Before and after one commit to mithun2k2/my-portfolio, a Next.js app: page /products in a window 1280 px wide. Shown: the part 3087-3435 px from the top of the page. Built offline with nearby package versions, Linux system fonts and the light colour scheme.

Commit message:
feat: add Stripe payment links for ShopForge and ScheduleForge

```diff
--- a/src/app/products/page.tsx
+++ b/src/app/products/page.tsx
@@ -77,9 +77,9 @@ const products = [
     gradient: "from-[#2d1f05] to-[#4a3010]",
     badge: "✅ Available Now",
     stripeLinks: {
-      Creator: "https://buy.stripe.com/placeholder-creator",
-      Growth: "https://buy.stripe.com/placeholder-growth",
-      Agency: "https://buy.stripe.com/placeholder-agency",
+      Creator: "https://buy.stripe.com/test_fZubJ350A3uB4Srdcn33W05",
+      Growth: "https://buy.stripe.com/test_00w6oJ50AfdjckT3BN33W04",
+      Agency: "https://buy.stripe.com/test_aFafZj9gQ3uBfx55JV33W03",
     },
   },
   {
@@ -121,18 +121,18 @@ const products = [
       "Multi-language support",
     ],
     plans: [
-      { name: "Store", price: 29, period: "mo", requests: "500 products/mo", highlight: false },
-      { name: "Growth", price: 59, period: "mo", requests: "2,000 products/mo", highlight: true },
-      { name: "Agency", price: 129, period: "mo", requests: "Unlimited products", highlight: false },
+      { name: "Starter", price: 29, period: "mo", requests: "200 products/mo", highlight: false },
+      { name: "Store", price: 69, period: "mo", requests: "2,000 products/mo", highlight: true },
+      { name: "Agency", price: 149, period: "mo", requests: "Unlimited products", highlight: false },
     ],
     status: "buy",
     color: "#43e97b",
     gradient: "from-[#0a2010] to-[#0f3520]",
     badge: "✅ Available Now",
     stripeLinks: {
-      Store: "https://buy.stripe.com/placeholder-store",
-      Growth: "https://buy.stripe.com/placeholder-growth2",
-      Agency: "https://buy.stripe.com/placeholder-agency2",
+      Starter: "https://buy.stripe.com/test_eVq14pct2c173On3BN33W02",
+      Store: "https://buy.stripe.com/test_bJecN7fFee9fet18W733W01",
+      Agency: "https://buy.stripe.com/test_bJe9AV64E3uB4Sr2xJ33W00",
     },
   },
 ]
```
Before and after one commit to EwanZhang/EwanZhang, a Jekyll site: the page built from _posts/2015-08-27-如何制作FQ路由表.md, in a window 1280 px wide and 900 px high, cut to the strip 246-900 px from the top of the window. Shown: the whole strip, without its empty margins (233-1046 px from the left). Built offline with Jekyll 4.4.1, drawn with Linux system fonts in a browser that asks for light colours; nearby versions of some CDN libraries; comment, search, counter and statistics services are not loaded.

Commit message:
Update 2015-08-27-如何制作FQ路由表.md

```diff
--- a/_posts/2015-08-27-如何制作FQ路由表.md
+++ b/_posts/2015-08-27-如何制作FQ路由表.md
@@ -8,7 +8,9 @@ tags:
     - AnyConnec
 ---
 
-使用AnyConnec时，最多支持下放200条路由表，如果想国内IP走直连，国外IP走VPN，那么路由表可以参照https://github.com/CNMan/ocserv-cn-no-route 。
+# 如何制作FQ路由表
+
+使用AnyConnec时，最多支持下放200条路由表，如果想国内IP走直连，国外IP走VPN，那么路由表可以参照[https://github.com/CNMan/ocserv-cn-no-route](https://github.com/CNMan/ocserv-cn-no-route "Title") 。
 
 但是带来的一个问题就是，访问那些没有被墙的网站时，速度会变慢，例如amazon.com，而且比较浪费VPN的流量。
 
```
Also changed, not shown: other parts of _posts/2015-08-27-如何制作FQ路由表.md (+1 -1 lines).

======

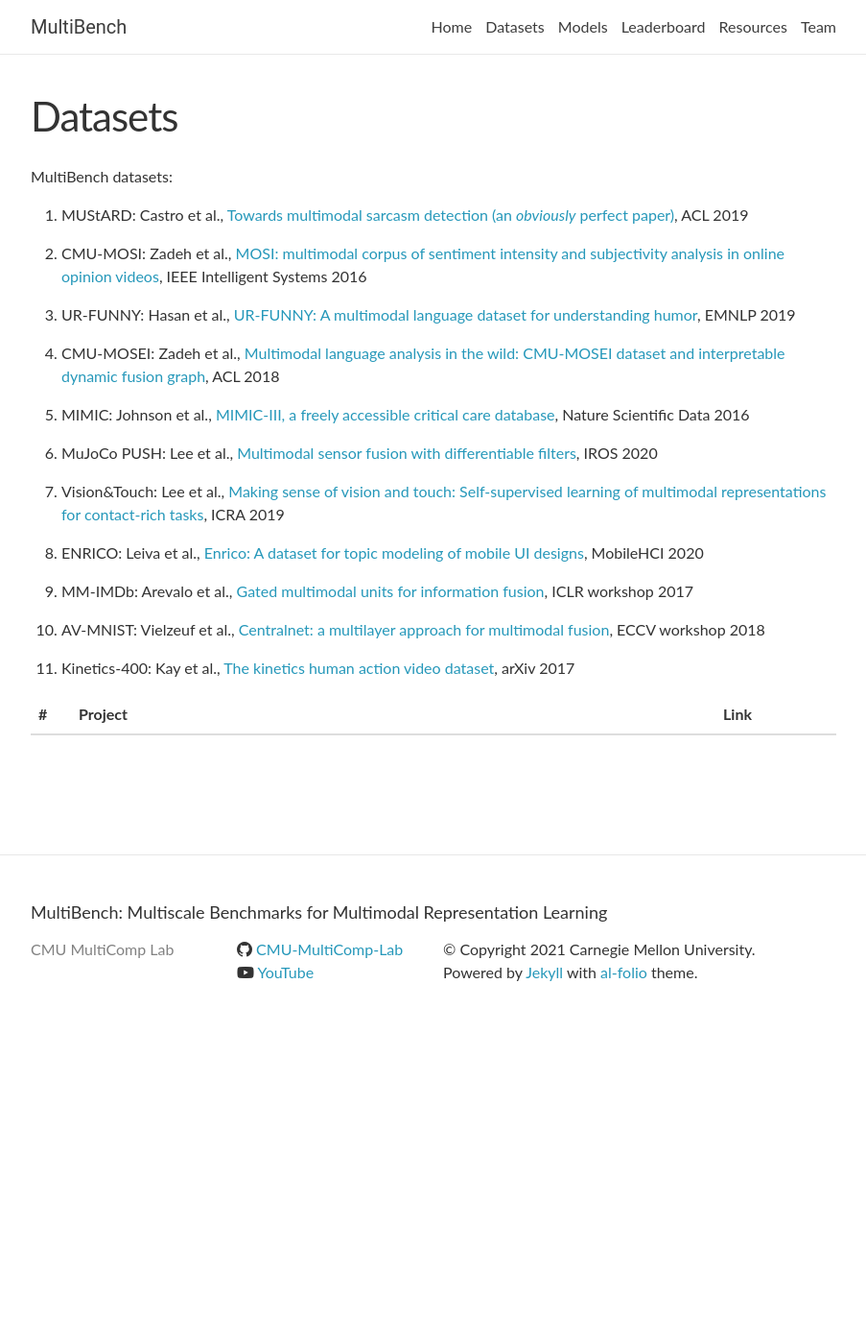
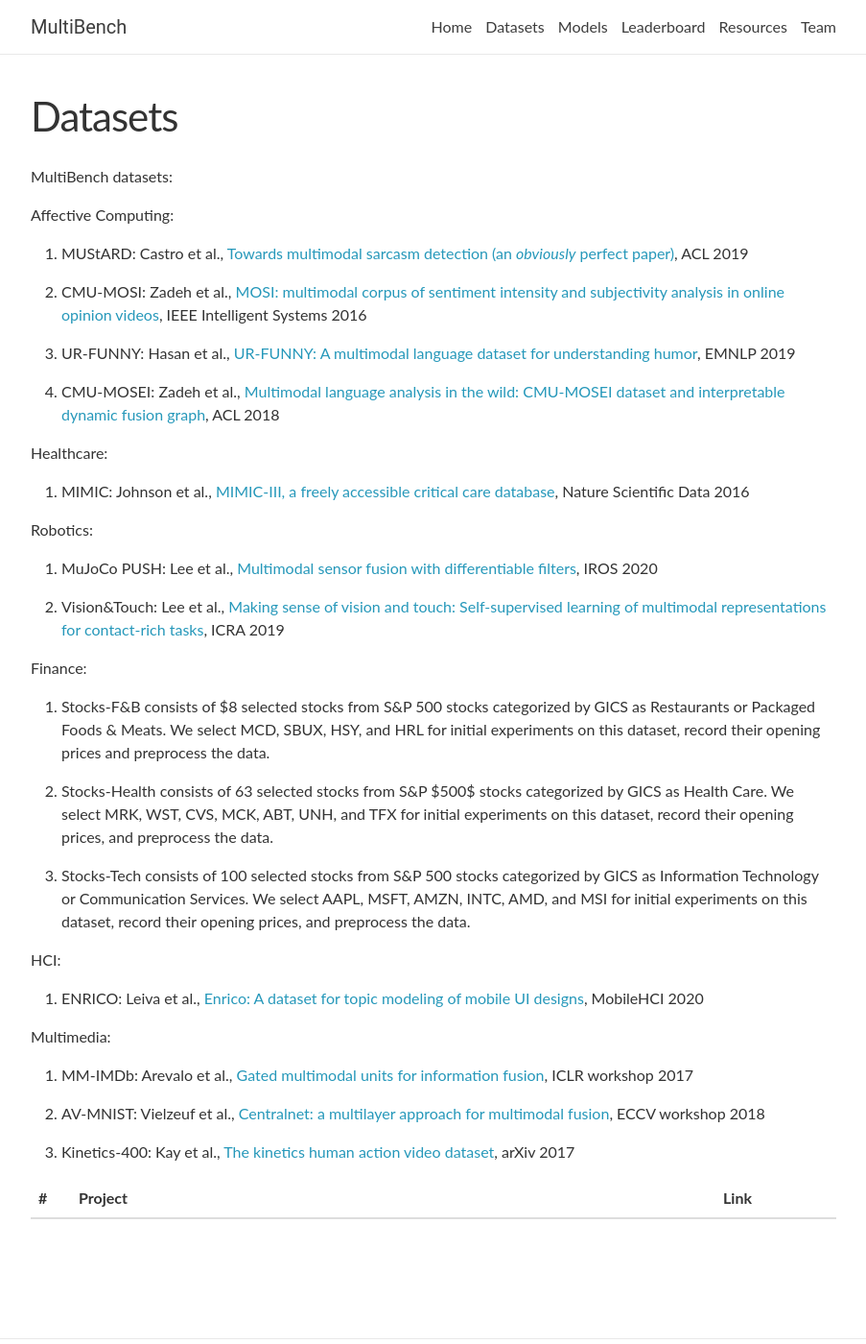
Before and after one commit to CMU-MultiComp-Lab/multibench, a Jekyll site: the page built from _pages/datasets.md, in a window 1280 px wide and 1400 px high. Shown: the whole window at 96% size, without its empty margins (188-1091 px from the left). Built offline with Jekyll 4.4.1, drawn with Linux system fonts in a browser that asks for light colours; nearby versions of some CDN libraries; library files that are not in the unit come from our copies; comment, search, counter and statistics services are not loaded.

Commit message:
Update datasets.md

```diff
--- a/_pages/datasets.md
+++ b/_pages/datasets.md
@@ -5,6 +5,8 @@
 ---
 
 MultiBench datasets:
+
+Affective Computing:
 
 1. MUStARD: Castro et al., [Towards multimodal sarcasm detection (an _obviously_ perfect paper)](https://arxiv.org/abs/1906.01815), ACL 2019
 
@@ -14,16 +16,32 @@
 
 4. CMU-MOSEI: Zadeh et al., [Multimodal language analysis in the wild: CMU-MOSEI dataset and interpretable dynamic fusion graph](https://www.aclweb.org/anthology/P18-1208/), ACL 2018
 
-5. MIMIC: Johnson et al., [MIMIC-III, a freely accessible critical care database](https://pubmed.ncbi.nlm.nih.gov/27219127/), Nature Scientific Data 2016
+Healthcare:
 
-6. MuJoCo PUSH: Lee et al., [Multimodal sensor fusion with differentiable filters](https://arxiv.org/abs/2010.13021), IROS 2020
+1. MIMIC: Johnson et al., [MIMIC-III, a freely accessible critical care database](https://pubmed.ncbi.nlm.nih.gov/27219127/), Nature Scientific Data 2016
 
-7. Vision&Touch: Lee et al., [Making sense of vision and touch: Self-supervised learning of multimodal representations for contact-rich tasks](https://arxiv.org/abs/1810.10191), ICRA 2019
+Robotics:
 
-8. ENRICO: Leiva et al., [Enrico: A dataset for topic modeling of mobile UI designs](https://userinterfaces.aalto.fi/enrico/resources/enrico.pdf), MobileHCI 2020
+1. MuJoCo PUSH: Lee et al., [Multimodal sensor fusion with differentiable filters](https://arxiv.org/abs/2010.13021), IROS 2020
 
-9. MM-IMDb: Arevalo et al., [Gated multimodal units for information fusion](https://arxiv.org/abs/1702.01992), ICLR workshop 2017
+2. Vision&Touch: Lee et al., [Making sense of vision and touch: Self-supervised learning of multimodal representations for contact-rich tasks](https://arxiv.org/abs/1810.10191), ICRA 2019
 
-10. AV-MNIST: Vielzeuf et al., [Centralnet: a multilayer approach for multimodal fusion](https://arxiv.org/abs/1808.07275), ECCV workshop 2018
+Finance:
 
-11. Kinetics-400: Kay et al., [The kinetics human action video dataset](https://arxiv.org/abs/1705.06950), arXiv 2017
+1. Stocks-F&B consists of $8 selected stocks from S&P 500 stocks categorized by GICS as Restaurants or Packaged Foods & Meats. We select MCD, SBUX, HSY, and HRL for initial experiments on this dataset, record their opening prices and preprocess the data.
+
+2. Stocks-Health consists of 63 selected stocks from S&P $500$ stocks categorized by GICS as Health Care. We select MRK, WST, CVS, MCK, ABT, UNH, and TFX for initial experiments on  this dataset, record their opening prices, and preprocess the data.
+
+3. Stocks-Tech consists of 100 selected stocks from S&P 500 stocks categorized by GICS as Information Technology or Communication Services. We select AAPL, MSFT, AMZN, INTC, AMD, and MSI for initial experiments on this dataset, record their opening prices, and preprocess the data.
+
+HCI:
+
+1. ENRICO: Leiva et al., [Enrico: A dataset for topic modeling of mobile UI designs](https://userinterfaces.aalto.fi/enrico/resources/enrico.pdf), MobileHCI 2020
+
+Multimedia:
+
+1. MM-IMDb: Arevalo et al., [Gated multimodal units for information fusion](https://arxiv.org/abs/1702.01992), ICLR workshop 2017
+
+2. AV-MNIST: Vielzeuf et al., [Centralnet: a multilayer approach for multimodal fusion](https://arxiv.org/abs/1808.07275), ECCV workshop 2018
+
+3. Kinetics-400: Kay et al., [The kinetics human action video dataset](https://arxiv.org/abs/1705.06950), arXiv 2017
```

======

WHAT YOU SHOULD DO
Pull out the lines above in which the word "placeholder" appears.

EXERCISE SOLUTION
-      Creator: "https://buy.stripe.com/placeholder-creator",
-      Growth: "https://buy.stripe.com/placeholder-growth",
-      Agency: "https://buy.stripe.com/placeholder-agency",
-      Store: "https://buy.stripe.com/placeholder-store",
-      Growth: "https://buy.stripe.com/placeholder-growth2",
-      Agency: "https://buy.stripe.com/placeholder-agency2",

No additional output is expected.